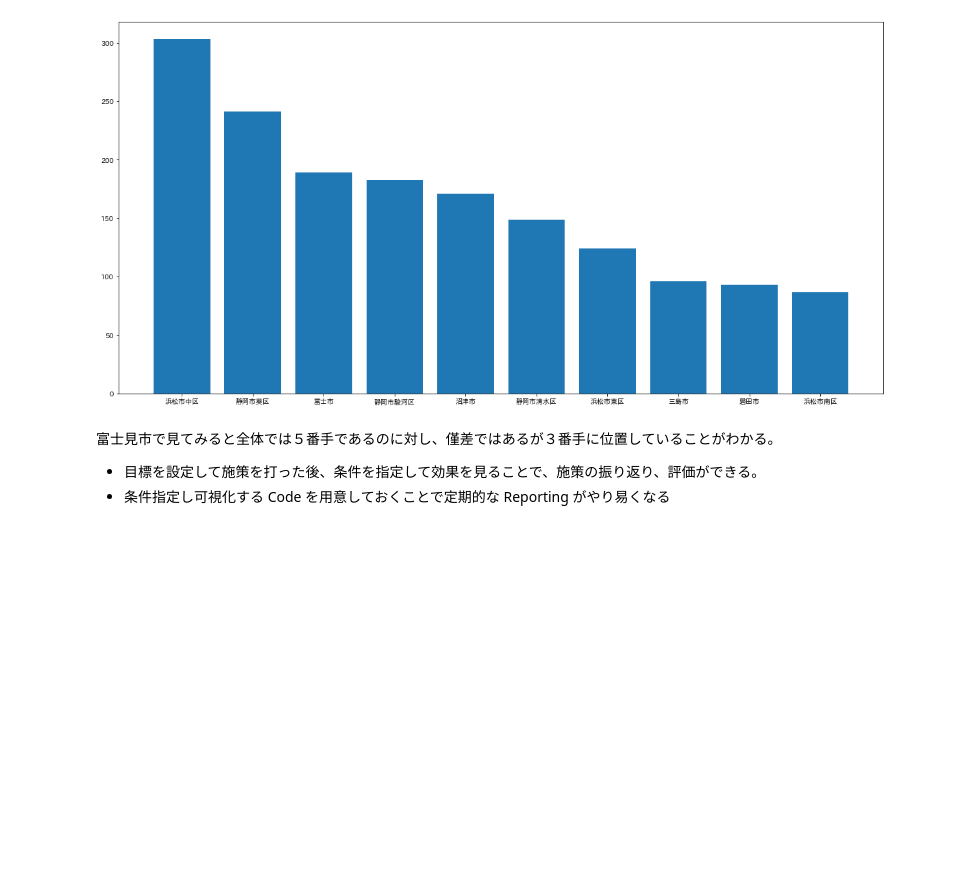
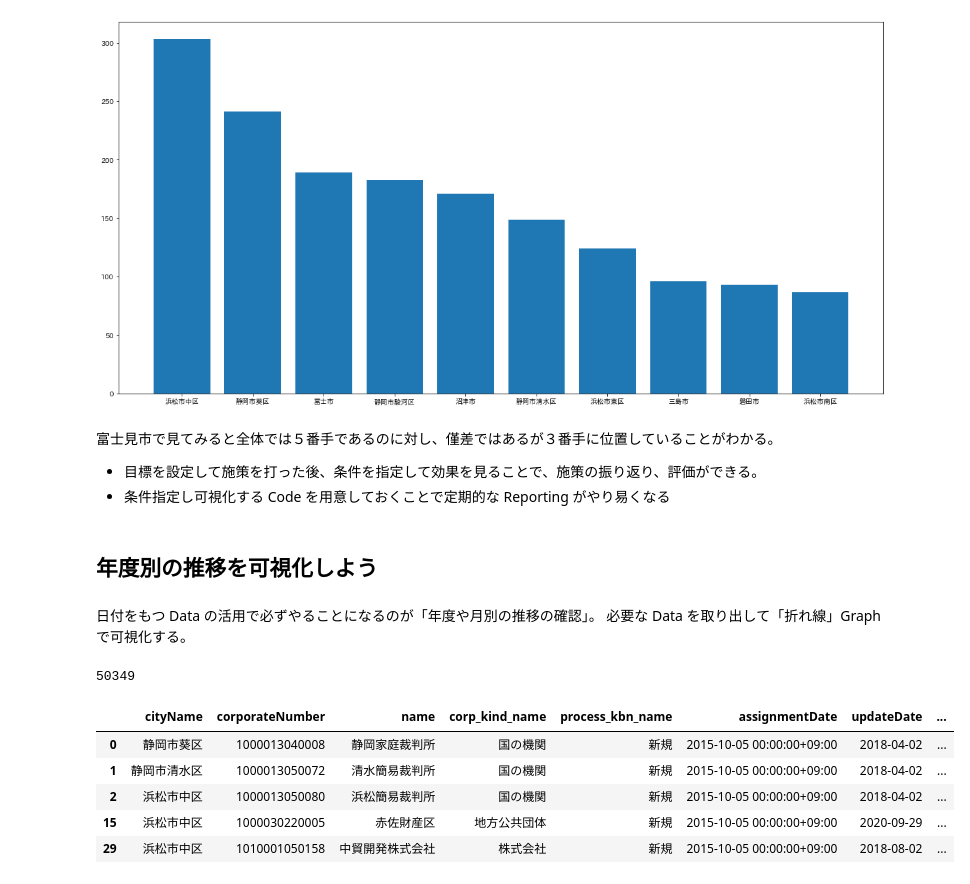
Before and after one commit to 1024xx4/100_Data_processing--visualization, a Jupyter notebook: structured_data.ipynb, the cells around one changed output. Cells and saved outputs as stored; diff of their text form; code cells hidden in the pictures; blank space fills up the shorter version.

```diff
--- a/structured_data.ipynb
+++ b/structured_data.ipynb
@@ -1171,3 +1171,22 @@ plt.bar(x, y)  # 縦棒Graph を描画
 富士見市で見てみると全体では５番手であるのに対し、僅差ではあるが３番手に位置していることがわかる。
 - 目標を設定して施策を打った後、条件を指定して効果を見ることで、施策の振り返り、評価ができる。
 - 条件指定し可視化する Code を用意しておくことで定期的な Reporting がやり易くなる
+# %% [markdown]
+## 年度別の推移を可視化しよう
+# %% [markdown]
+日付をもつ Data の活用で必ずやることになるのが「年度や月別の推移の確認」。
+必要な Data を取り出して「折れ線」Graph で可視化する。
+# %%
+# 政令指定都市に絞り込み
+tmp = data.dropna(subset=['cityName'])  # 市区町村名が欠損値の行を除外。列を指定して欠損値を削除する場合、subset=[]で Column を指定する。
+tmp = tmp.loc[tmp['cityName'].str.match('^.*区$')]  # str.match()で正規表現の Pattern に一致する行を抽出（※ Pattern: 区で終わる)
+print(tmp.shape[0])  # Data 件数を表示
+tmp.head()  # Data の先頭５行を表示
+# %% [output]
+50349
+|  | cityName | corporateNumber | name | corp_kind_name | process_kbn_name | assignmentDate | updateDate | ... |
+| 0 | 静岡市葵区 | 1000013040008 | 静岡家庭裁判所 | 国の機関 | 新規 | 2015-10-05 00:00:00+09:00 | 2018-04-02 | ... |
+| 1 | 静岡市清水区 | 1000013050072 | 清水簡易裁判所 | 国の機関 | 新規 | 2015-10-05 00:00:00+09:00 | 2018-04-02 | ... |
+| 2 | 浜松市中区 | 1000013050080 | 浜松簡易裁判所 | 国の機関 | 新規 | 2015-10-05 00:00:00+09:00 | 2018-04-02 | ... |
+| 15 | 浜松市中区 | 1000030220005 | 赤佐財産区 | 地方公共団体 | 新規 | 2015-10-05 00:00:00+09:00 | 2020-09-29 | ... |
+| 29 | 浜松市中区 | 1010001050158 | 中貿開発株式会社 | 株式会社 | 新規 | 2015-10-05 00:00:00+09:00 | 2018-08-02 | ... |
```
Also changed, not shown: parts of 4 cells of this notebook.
☆ ☆ ☆
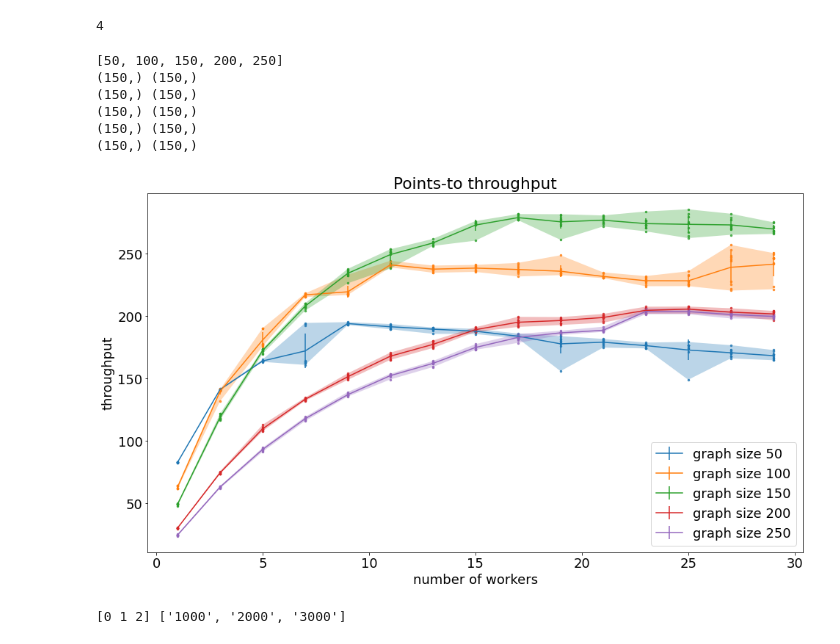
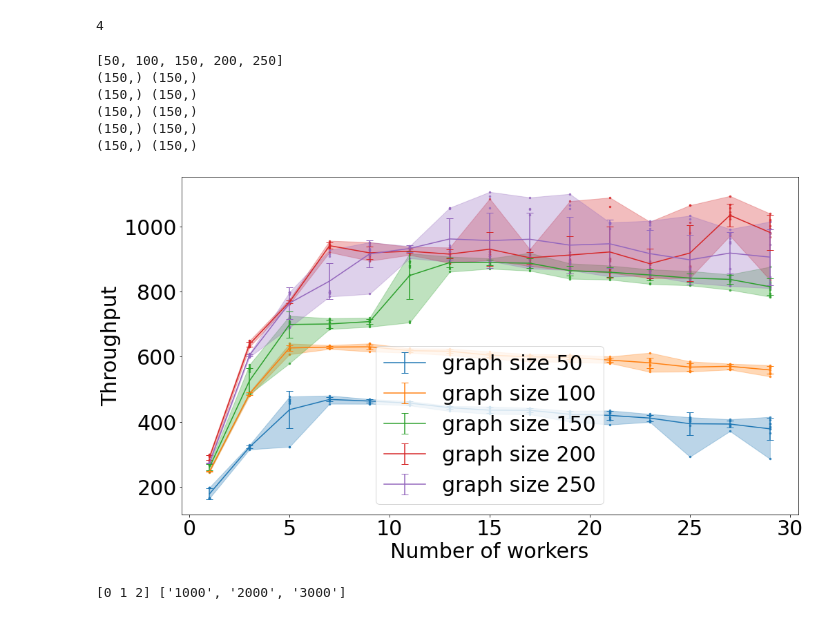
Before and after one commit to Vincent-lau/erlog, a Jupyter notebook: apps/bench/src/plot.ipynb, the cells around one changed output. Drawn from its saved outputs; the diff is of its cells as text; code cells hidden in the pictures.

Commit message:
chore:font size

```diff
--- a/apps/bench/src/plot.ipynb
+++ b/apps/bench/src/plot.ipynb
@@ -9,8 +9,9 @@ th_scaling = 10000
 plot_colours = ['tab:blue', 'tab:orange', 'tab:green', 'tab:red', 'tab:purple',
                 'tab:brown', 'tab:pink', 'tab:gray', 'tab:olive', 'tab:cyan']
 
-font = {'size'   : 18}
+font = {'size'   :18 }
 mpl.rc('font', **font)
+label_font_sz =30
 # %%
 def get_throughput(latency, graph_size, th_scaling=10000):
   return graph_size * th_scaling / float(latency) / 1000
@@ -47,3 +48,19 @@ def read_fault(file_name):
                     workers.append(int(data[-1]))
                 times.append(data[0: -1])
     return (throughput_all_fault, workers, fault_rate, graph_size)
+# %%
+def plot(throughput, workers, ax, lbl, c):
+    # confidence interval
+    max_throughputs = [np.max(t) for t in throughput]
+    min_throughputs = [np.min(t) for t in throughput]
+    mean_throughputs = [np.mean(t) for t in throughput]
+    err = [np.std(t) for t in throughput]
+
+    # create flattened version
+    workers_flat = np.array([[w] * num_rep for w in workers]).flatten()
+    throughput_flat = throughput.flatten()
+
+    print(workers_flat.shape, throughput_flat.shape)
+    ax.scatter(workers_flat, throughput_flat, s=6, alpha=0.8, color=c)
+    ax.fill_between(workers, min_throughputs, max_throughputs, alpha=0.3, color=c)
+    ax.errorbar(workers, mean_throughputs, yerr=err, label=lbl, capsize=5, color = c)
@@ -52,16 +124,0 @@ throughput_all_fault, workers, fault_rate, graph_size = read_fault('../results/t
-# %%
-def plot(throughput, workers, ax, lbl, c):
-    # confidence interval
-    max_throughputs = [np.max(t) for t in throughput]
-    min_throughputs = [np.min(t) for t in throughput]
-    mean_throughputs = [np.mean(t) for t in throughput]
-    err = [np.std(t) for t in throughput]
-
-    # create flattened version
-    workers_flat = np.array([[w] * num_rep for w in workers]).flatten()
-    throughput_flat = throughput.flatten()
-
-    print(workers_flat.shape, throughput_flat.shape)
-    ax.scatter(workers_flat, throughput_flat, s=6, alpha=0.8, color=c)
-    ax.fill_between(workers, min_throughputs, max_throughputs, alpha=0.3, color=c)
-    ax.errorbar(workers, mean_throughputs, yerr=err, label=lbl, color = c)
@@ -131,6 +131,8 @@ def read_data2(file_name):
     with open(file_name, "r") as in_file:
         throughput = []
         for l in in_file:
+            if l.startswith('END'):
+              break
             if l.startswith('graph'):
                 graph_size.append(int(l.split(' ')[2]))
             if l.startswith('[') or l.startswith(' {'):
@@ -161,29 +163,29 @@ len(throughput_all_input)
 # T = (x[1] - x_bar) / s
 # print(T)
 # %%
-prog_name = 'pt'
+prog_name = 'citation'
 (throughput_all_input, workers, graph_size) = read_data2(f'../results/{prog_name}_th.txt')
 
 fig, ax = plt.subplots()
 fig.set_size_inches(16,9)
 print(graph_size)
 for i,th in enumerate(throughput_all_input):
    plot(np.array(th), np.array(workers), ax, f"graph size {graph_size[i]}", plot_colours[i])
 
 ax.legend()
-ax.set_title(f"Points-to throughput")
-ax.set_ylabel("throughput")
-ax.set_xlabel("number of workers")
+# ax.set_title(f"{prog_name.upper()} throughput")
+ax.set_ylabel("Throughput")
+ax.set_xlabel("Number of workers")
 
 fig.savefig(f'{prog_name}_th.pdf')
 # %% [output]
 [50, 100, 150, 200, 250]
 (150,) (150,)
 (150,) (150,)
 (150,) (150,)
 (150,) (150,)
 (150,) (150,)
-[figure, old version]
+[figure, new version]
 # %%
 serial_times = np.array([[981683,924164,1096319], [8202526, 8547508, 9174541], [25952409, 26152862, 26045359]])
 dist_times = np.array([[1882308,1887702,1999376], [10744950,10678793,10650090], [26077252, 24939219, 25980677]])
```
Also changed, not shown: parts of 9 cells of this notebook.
☆ ☆ ☆
Exercise objective — Copy out the lines of the records above in which the string "alpha" appears.

The completed task —
+    ax.scatter(workers_flat, throughput_flat, s=6, alpha=0.8, color=c)
+    ax.fill_between(workers, min_throughputs, max_throughputs, alpha=0.3, color=c)
-    ax.scatter(workers_flat, throughput_flat, s=6, alpha=0.8, color=c)
-    ax.fill_between(workers, min_throughputs, max_throughputs, alpha=0.3, color=c)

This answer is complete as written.